Phone tech had now plateaued and a phone should now last several years barring physical damage, or significant change of use. The big issue is software and security updates and making sure that they go out for a reasonable time. The problem is the manufacturers generally don’t have an incentive to do this due to the business model where for Android phones there is generally no revenue to the manufacturer after the initial sale.
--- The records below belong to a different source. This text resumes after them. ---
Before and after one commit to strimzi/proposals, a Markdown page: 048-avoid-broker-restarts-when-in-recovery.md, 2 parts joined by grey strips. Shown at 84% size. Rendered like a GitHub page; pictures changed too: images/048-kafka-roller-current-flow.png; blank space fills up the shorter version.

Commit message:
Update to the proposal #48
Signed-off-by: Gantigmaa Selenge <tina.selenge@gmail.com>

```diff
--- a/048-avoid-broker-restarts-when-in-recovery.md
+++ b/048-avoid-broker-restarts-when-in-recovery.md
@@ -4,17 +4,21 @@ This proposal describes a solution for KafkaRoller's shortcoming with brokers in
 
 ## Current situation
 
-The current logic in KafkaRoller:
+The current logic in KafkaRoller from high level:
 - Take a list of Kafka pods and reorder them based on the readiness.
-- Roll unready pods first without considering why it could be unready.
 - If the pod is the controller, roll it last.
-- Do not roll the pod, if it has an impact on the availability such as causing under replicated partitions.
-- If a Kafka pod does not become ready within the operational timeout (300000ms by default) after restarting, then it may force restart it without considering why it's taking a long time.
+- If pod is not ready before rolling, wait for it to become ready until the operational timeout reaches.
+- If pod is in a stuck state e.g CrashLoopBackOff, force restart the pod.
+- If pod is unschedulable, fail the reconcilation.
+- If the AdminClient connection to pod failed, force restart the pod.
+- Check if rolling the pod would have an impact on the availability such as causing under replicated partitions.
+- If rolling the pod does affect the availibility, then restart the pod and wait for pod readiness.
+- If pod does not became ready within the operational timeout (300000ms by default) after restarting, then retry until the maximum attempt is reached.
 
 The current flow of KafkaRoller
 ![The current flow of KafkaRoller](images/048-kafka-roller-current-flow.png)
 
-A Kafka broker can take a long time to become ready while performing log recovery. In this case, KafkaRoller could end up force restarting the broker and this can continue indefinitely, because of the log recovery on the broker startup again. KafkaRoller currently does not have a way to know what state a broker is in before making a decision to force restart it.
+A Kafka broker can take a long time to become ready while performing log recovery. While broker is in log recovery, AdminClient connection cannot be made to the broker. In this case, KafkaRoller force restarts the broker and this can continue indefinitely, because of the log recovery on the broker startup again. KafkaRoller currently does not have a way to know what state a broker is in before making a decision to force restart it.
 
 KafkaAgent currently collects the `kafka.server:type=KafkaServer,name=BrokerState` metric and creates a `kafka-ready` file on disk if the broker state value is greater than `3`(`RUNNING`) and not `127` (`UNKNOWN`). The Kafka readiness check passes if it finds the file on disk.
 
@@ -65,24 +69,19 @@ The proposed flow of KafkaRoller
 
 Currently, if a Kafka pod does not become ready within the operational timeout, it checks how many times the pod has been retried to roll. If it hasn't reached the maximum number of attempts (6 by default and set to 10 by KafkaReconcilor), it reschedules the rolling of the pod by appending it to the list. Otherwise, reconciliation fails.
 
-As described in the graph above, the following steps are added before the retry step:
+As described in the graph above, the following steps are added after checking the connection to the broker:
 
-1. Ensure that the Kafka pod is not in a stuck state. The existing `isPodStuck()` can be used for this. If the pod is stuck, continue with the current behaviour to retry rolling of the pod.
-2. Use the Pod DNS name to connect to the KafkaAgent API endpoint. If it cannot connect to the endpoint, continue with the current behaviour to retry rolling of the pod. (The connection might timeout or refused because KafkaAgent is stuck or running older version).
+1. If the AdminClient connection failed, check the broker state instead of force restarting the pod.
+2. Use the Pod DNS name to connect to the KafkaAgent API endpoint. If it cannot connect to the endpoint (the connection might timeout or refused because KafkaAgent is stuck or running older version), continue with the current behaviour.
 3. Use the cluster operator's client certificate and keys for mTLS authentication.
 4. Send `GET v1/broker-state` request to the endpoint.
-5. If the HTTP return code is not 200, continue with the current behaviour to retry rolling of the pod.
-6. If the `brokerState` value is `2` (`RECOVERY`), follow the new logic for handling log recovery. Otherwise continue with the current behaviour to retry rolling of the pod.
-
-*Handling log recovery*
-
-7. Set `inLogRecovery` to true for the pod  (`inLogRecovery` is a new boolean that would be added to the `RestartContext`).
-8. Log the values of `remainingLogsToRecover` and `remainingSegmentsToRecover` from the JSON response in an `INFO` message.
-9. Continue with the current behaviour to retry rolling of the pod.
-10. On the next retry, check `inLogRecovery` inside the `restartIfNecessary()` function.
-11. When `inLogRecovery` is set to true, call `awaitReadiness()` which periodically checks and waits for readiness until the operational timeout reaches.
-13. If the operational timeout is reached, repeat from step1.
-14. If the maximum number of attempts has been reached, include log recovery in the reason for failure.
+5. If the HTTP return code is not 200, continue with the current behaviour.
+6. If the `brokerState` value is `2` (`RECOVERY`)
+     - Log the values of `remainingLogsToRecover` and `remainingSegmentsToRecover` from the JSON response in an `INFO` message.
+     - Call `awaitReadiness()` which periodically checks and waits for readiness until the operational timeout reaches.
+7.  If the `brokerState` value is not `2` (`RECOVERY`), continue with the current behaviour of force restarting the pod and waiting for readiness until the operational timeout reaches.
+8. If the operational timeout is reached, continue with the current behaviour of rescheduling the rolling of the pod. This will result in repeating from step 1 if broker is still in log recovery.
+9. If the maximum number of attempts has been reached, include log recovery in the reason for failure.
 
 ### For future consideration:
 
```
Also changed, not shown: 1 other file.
Apple have other revenue streams from the ecosystem thus can fund the improvements.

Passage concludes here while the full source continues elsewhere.